27 January 2010

A project which aims to change the behaviour of families who are prolific offenders or who are at risk of losing their homes because of their anti-social behaviour has been given a cash boost.

Northamptonshire County Council has been awarded more money by the government to expand the county’s Family Intervention Project (FIP), which was launched in October following a successful year of the service being delivered in Corby.

The aim of the programme is to offer families who are committing high-levels of anti-social behaviour or where offending is prolific, intensive support and help.

The county council has now been awarded £40,000 from the government along with another £40,000 from local partners to fund two new FIP workers to work in the north of the county. (Kettering, Corby and Wellingborough)

Cabinet member for children and young people Cllr Andrew Grant said: "The government introduced FIPs in 2006 and early results have shown that they substantially reduce levels of anti-social behaviour and improve parenting for families involved.

“Most families don’t choose to become anti-social and do so because of underlying problems that they do not know how to deal with. Not only do the families benefit but so do the communities in which they live.

“This money will ensure we can work with more families by increasing the number of workers we have.”

To be successful in securing funding the county council has secured match funding from partners to the £40,000 offered by the government. This was achieved through investment from Wellingborough Homes, Kettering Borough Council, Corby Borough Council, Orbit Homes, the Supporting People project and the Rose Project, a multi-agency partnership.

The project is being delivered by children’s charity Action for Children. Research has found that their approach can turn anti-social behaviour around in eight out of 10 cases, with significant cost savings to the taxpayer.

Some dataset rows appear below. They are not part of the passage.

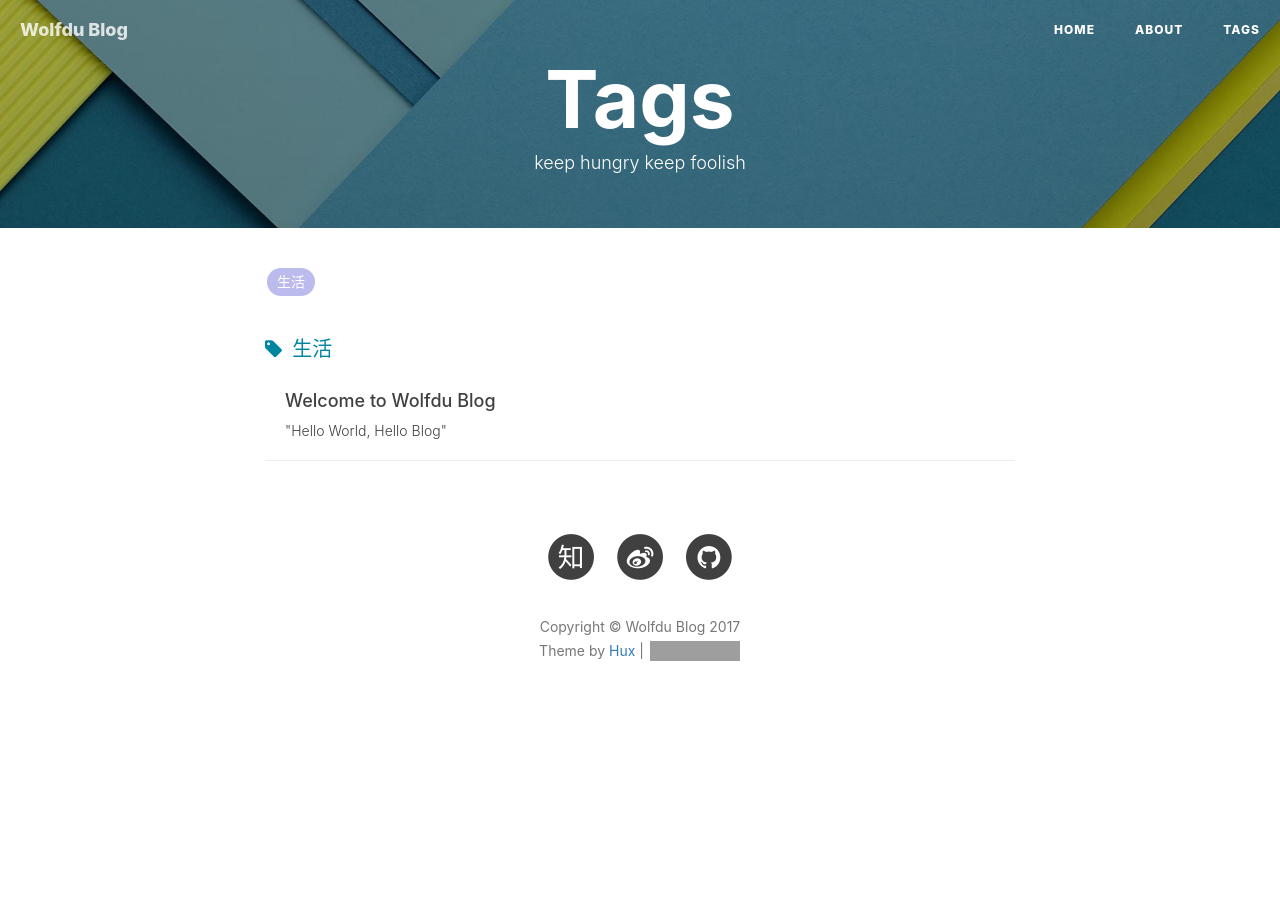
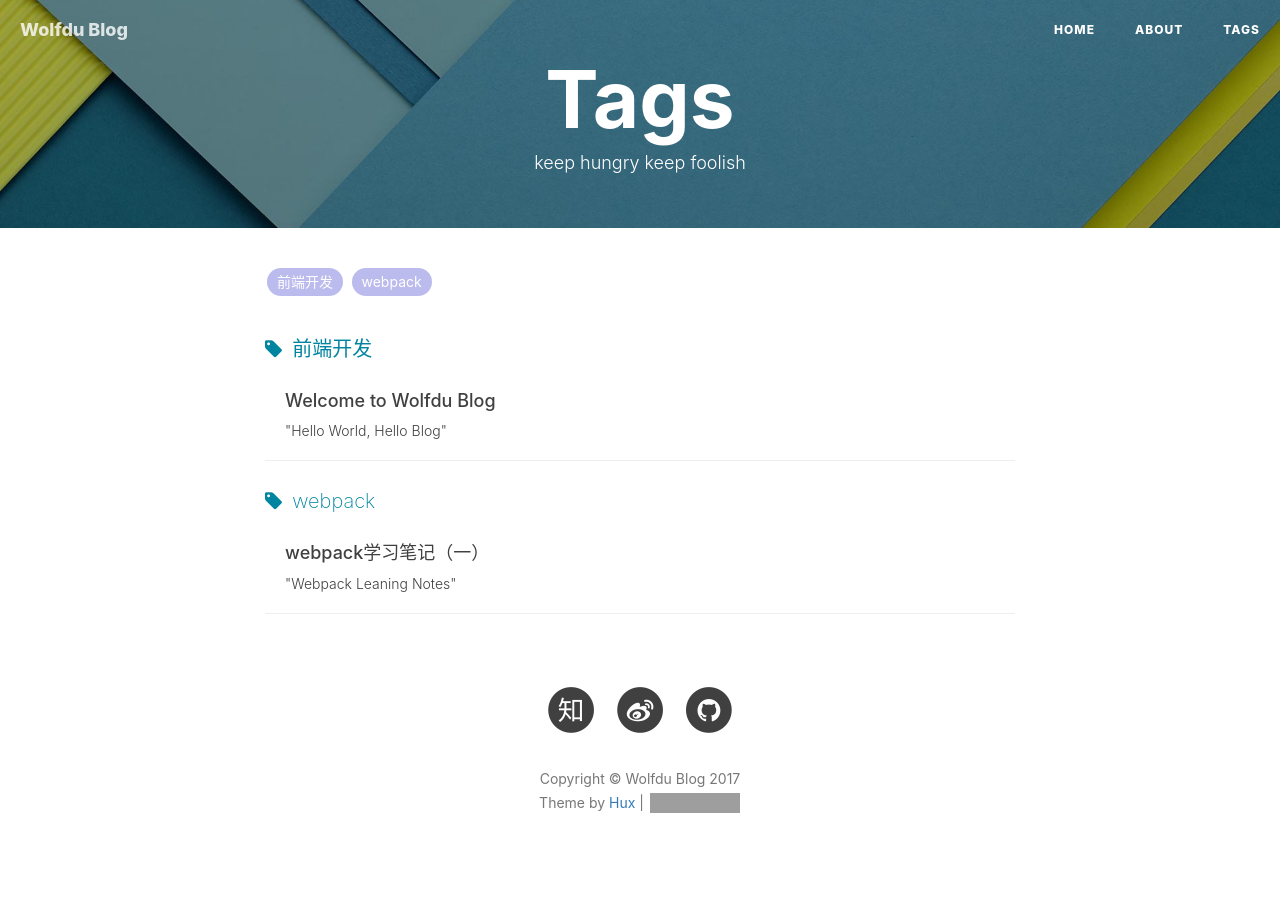
Before and after one commit to wolfdu/wolfdu.github.io, a Jekyll site: the page built from tags.html, in a window 1280 px wide. Built offline with Jekyll 4.4.1, drawn with Linux system fonts in a browser that asks for light colours; nearby versions of some CDN libraries; comment, search, counter and statistics services are not loaded; some of the changed lines change nothing that is shown; grey boxes are pictures that could not be loaded.

Commit message:
add post webpack01

```diff
--- a/_posts/2017-02-17-helloBlog.markdown
+++ b/_posts/2017-02-17-helloBlog.markdown
@@ -4,9 +4,9 @@ title:      "Welcome to Wolfdu Blog"
 subtitle:   " \"Hello World, Hello Blog\""
 date:       2017-02-17 16:59:00
 author:     "Wolfdu"
-header-img: "img/post-bg-2015.jpg"
+header-img: "img/in-post/helloBlog-home.jpg"
 tags:
-    - 生活
+    - 前端开发
 ---
 
 > “Yeah It's on. ”
@@ -58,7 +58,7 @@ Wolfdu 的 Blog 就这嘛开通了！！！
 先记录一下本次搭建的流程吧，具体哪个地方遇到坑了再挑出来说。
 
 1.首先当然是在github中创建一个基于你的用户名的repository如：useName.github.io的repository。
-![java-javascript](/img/in-post/post-js-version/github-pages-URL.jpg)
+![java-javascript](/img/in-post/helloBlog/github-pages-URL.jpg)
 <small class="img-hint">URL for User Pages</small>
 这样你就可以clone到本地随意的修改了。
 
@@ -101,7 +101,7 @@ Jekyll是一个静态网站生产器（static website generator）。
 	$ jekyll new myblog
 
 目录下会生成如下结构文件：
-![java-javascript](/img/in-post/post-js-version/new-jekyll-doc.png)
+![java-javascript](/img/in-post/helloBlog/new-jekyll-doc.png)
 
 _config.yml是配置文件，包含所有的配置信息
 具体的配置修改可参见 [jekyllcd](http://jekyllcn.com/)
--- /dev/null
+++ b/_posts/2017-02-25-webpack01.markdown
@@ -0,0 +1,156 @@
+---
+layout:     post
+title:      "webpack学习笔记（一）"
+subtitle:   " \"Webpack Leaning Notes\""
+date:       2017-02-25 09:57:00
+author:     "Wolfdu"
+header-img: "img/in-post/webpack01/webpack-home.jpg"
+tags:
+    - webpack
+---
+
+> 本文仅为学习过程笔记
+
+## webpack是什么东西？？？
+
+用官方解释是，“*webpack*是JavaScript应用程序的*模块打包器（module bundler）*。”
+但是我认为它通过配置文件可以达到对所有的前端代码进行管理。
+首先我们需要了解webpack中的几个核心概念。
+
+> 文中webpack2.x，该版本对es6模块原生支持。
+
+## 核心概念
+
+### Entry
+
+*入口起点（entry point）*：是webpack建立应用程序*依赖关系图（dependency graph）*的起点。
+入口起点告诉webpack从哪里开始，并遵循着依赖关系图表进行打包。
+可以将入口起点认为是**根上下文**或者**第一个启动文件**。
+
+使用webpack[配置对象(webpack configuration object)](https://doc.webpack-china.org/configuration/)中的entry属性来定义入口。
+
+webpack.config.js:
+
+	module.exports = {
+		entry: './app/entry.js'
+	};
+
+还可以传入一个数组，对象进行配置。
+
+[更多Entry相关配置](https://doc.webpack-china.org/concepts/entry-points/)
+
+### Output
+
+在建立了应用中依赖关系图表并且找到了相应的资源（assets）后，我们需要告诉webpack在哪里打包我们的应用程序。
+webpack中的output属性就描述了如何处理compilation后的代码。
+*即使可以存在多个entry配置，但是只能指定一个output配置。*
+
+webpack.config.js:
+
+	const path = require('path');
+
+	module.exports = {
+		entry: './app/entry.js',
+		output: {
+			path: path.resolve(__dirname,'dist'),
+			filename: 'bundle.js'
+		}
+	}
+
+正如上面的代码中，我们通过output.path（对应一个绝对路径）和output.filename描述了webpack bundle，最后在webpack打包完成后会在当前webpack.config.js路径下的dist文件夹下生成bundle.js文件。
+若webpack.config.js在根目录下output路径为：./dist/bundle.js
+
+[更多output相关配置](https://doc.webpack-china.org/concepts/output/)
+
+### Loader
+
+webpack将应用中每个文件（.css, .html, .scss, .jgp）都当做模块来处理。而且webpack只理解JavaScript。
+webpack会将这些文件转换为模块，转换后的文件会被添加到依赖图表(最终添加到bundle中)。
+
+是时候放出这张图了：
+![java-javascript](/img/in-post/webpack01/webpack-loader.png)
+<small class="img-hint">[对就是官网的那张图](https://webpack.js.org/)</small>
+
+webpack.config.js:
+
+	const path = require('path');
+
+	const config = {
+		entry: './app/entry.js',
+		output: {
+			path: path.resolve(__dirname,'dist'),
+			filename: 'bundle.js'
+		},
+		module: {
+			rules: [
+			   {test: /\.(js|jsx)$/, use:'babel-loader'}
+			]
+		}
+	};
+
+	module.exports = config;
+
+如上配置中对module对象定义rules属性，其中module.rules属性包含两个必须属性：test和use。
+
+这样，在webpack编译器（compiler）遇到require()/import语句中解析为'.js'和'.jsx'的路径时，会将他们先使用babel-loader转换，再添加并打包。
+
+[更多Loader相关配置](https://doc.webpack-china.org/concepts/)
+
+### Plugins
+
+插件主要目的在于解决Loader无法实现的事情。
+Loader仅在每个文件的基础上执行转换，Plugin常用在在打包模块生命周期中执行的操作和自定义功能。
+
+配置一个你想要使用的插件，你只需要require()它，然后把它添加到plugins数组中。多数插件可以通过选项进行自定义。
+由于需要在一个配置中多次使用一个插件，来针对不同目的，因此你需要new来创建实例，并且通过实例来调用插件。
+
+webpack.config.js:
+
+	const HtmlWebpackPlugin = require('html-webpack-plugin');
+	const path = require('path');
+
+	const config = {
+		entry: './app/entry.js',
+		output: {
+			path: path.resolve(__dirname,'dist'),
+			filename: 'bundle.js'
+		},
+		module: {
+			rules: [
+			  {
+			  	test: /\.(js|jsx)$/,
+			  	use: 'babel-loader'
+			  }
+			]
+		},
+		plugins: [
+		  new HtmlWebpackPlugin({
+			title: 'My blog',
+			template: 'views/template.html'
+		  })
+		]
+	};
+
+	module.exports = config;
+
+webpack中有很多开箱即用的插件，插件还有很多的配置方法这里只是简单的使用。
+
+[更多Plugin相关的配置](https://doc.webpack-china.org/concepts/plugins/)
+
+### PS
+
+由于webpack2.x对es6模块的原生支持，这也意味着可以直接使用import以及export，而不必通过CommonJS模块加载了。
+如果希望同时使用babel，则需要配置babel使其不会强制解析这部分。
+
+.babelrc
+
+	{
+	  "presets": [
+	    ["es2015", { "modules": false }]
+	  ]
+	}
+
+## 小结
+
+在了解了上述核心概念后，我们基本上可以通过webpack来帮助我们在项目中合理的引入依赖资源进行开发和打包了。
+还有更多细节和使用技巧，待日后慢慢记录。
```
Also changed, not shown: img/in-post/helloBlog/github-pages-URL.jpg (renamed from img/in-post/post-js-version/github-pages-URL.jpg), img/in-post/helloBlog/helloBlog-home.jpg (renamed from img/post-bg-2015.jpg), img/in-post/helloBlog/new-jekyll-doc.png (renamed from img/in-post/post-js-version/new-jekyll-doc.png), img/in-post/post-js-version/javascript-java.jpg (deleted), img/in-post/post-js-version/keep-calm-and-learn-javascript.png (deleted), img/in-post/webpack01/webpack-home.jpg (added), img/in-post/webpack01/webpack-loader.png (added).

The support on offer starts once the family has agreed to set up an individual contract. They can expect long term intensive support which will be carried out in partnership with other agencies working with the family through a formal support planning process. The length of time a team member spends with the family will depend upon the severity of the issues and how long it takes to change the behaviour.